Africa is the second-largest continent in the world. Among its one billion inhabitants, more than 1,000 languages are spoken, and there is a massive variety of ethnic religions. In most African cultures, history and beliefs have been explained and passed on through oral traditions and storytelling. Many narratives deal with common concepts such as life after death or the birth of the universe, but they also include belief in magic, ancestor spirits, celestial beings, and an assortment of unusual legends that pertain to its animals.
Far from being seen as relics from the past, these stories still form an integral part of many Africans’ daily lives and are a testimony to their principles and beliefs.
To the Lovedu people of Mpumalanga, South Africa, the Rain Queen is a fundamental part of their culture and history. Called Mudjadji, the queen is said to be a living incarnation of the rain goddess. As she is the embodiment of rain, even her state of mind is said to influence the weather. The Mudjadji is also believed to be able to send storms to destroy the Lovedu’s enemies or gentle rain to nurture their friends. Every year, the Rain Queen’s powers are displayed at the Ga-Modjadji settlement during the rainmaking ceremony.

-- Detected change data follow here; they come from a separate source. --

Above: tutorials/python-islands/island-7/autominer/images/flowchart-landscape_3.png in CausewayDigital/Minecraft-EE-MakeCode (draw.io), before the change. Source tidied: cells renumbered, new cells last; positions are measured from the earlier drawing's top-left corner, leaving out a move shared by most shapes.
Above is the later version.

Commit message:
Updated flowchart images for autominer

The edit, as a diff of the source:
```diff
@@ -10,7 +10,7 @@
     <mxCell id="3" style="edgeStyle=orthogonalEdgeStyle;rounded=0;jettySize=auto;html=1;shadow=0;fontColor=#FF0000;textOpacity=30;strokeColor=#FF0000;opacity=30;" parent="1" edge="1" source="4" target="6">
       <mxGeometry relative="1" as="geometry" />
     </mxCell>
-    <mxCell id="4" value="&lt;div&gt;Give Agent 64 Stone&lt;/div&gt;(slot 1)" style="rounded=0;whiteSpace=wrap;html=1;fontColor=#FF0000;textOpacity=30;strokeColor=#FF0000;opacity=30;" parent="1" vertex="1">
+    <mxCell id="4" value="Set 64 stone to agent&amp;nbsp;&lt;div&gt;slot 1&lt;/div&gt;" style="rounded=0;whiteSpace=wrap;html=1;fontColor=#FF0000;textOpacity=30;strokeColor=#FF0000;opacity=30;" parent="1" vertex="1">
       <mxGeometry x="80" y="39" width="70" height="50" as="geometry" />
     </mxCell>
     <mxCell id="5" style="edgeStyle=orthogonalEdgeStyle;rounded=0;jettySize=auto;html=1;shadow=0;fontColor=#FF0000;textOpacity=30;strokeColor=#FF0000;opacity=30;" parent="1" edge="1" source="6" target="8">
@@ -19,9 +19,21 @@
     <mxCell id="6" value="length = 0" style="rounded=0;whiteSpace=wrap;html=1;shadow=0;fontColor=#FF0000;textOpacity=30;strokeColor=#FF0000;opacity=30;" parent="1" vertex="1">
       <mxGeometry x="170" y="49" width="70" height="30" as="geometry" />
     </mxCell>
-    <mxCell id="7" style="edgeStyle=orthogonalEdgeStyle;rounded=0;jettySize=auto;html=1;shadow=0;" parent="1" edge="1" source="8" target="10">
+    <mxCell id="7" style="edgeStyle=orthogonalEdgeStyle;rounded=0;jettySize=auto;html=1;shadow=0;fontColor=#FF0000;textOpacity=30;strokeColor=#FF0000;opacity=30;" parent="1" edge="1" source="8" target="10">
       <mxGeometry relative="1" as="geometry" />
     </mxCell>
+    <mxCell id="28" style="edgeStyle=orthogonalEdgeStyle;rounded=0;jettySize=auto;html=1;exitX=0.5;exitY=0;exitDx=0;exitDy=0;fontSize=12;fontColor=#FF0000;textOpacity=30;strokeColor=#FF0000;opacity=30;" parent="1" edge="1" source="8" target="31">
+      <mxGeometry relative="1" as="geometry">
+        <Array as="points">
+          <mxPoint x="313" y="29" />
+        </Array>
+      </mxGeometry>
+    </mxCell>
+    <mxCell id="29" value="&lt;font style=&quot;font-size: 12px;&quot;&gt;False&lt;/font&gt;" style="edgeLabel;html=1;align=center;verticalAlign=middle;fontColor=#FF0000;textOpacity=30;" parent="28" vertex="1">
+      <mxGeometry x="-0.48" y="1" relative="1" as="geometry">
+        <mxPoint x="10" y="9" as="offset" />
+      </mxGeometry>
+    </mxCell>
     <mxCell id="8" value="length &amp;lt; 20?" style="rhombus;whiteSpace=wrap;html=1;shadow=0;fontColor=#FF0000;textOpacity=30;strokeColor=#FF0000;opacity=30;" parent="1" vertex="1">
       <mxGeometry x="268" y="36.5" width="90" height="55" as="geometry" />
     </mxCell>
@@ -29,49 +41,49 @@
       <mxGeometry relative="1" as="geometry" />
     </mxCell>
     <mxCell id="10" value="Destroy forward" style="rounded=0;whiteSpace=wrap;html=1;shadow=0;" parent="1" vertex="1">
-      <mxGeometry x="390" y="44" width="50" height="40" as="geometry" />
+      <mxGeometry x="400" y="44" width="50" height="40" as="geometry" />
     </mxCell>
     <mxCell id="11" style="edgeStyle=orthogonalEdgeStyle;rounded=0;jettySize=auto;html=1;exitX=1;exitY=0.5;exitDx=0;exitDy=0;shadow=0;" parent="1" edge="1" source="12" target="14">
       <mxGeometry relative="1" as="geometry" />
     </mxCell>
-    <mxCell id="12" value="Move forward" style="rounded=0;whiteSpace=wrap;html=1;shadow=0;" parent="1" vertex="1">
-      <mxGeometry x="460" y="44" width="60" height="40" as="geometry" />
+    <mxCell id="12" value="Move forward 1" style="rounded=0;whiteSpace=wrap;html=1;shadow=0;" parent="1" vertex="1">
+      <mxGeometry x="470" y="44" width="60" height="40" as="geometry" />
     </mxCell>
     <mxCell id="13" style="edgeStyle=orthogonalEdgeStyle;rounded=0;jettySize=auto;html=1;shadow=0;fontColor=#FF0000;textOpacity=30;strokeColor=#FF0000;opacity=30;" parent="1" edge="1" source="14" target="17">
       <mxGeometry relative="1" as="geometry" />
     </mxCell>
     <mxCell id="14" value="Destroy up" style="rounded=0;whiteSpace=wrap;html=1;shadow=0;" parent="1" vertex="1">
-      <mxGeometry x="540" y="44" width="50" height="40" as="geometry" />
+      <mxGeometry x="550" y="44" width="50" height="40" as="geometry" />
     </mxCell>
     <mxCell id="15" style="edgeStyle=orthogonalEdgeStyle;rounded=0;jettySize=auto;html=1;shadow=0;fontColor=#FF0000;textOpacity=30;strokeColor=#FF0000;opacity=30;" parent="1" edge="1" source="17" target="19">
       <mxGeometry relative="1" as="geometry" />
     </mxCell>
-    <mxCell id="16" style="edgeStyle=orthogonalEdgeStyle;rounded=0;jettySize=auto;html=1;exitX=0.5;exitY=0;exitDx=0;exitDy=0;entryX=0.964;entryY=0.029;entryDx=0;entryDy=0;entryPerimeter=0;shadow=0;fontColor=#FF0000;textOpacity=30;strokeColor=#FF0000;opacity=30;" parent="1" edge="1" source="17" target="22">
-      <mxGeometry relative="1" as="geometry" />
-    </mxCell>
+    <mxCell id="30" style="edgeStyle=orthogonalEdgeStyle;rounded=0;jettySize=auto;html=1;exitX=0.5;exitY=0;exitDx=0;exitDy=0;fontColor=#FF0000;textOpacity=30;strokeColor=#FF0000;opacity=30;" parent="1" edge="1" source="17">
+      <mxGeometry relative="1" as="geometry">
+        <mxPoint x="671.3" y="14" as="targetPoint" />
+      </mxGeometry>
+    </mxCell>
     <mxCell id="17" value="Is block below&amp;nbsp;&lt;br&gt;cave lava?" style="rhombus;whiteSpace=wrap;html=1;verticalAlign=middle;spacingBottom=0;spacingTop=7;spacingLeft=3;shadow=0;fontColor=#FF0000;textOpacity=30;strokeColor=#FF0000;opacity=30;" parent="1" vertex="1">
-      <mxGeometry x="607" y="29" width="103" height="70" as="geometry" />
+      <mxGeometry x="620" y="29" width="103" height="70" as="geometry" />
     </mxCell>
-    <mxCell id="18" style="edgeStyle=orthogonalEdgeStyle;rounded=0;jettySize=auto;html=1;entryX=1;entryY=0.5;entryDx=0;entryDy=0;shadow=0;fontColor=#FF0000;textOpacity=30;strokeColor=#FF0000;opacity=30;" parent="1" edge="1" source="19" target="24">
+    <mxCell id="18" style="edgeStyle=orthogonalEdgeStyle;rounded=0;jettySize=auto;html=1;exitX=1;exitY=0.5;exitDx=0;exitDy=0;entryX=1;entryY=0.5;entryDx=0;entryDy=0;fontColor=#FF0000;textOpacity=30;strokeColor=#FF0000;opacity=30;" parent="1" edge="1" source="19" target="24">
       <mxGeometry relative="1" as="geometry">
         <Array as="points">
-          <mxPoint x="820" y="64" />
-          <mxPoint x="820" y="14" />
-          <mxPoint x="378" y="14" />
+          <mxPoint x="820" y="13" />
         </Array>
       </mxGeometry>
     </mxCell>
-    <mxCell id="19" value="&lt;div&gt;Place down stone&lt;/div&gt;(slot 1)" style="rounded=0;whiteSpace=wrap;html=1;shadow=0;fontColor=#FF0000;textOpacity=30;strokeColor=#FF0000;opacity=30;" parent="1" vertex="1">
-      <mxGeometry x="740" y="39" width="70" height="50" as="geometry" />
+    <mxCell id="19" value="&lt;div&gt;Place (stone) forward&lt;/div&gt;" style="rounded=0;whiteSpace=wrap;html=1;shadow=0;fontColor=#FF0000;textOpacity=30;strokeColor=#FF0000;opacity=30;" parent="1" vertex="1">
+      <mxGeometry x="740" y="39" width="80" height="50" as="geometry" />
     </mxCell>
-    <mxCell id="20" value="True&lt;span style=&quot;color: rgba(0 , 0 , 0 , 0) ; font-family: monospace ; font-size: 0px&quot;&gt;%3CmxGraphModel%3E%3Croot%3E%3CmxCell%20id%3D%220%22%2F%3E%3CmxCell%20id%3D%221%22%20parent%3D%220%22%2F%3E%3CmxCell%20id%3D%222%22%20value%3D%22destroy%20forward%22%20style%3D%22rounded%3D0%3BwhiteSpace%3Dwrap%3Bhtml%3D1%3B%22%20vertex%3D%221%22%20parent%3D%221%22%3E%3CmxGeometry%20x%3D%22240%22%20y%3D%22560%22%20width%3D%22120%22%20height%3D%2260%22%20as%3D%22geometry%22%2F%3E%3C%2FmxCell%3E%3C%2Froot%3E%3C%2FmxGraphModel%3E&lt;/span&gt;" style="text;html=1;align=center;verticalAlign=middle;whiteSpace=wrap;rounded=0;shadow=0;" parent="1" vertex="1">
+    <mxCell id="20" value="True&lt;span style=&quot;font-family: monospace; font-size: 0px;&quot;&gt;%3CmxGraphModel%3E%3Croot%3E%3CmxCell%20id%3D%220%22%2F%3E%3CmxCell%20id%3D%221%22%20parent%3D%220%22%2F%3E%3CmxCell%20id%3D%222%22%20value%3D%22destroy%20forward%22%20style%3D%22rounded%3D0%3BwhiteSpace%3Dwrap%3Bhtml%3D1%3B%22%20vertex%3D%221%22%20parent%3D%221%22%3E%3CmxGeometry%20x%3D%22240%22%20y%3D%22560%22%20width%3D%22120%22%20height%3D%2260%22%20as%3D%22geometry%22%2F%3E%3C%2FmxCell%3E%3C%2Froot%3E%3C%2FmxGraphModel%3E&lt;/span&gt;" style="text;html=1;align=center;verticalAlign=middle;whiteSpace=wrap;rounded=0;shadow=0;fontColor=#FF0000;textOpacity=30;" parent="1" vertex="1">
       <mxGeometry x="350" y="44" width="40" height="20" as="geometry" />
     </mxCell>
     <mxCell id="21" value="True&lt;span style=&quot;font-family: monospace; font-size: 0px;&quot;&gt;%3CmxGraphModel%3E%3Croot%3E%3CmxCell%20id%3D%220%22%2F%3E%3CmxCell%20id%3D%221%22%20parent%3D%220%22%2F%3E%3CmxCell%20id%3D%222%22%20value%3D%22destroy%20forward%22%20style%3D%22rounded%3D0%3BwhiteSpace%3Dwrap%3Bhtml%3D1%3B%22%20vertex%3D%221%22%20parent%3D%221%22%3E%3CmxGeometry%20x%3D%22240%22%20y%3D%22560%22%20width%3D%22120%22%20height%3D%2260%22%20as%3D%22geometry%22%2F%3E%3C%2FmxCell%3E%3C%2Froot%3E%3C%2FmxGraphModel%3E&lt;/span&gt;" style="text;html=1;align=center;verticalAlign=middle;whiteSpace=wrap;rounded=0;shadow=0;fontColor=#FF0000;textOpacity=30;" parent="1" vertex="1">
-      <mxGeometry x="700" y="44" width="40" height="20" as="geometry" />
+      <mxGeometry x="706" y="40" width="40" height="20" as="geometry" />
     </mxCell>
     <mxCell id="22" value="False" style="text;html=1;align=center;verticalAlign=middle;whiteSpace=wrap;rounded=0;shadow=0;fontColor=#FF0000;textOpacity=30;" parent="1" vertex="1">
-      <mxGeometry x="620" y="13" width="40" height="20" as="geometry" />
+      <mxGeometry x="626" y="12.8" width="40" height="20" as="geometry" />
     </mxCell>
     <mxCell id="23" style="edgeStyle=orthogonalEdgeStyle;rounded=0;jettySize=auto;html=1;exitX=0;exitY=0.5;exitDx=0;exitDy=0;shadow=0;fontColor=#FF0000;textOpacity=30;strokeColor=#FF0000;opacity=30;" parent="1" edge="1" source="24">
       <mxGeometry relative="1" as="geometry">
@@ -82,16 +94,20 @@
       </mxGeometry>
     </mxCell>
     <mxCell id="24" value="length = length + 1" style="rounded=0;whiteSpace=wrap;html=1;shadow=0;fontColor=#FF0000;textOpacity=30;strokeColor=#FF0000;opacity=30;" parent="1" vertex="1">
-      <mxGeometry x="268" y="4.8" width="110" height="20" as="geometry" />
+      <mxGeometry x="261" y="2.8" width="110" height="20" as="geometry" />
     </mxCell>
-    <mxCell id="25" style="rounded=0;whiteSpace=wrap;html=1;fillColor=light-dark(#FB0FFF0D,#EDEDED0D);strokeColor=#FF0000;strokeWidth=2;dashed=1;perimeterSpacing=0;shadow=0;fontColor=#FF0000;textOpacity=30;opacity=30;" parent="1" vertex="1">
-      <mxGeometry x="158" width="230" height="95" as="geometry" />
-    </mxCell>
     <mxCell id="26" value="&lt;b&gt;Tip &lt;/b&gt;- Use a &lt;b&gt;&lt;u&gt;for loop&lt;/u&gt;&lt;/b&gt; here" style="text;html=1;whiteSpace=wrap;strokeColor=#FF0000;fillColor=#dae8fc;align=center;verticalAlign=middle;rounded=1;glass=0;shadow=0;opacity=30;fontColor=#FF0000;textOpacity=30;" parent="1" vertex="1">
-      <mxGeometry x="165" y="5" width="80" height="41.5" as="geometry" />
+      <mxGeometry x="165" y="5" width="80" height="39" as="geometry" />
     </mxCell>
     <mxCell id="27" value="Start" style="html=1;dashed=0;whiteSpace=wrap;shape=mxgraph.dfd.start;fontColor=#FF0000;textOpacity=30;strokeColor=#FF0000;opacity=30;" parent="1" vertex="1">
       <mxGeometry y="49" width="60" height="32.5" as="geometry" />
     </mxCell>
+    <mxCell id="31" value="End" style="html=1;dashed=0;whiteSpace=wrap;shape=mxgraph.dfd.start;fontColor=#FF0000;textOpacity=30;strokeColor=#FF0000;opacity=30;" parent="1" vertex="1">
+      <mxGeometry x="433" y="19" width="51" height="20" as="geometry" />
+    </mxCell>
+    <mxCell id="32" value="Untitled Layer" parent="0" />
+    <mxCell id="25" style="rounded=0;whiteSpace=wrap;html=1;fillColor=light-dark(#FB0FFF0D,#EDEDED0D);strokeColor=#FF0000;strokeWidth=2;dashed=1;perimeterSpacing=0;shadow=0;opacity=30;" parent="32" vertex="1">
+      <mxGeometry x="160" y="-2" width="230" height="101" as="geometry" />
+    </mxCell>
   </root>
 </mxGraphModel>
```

The queens are all expected to commit suicide by poison at the age of 60. On that day, all of the queen’s rainmaking ingredients, prized objects, and incantations kept secret throughout her reign are passed on to her successor.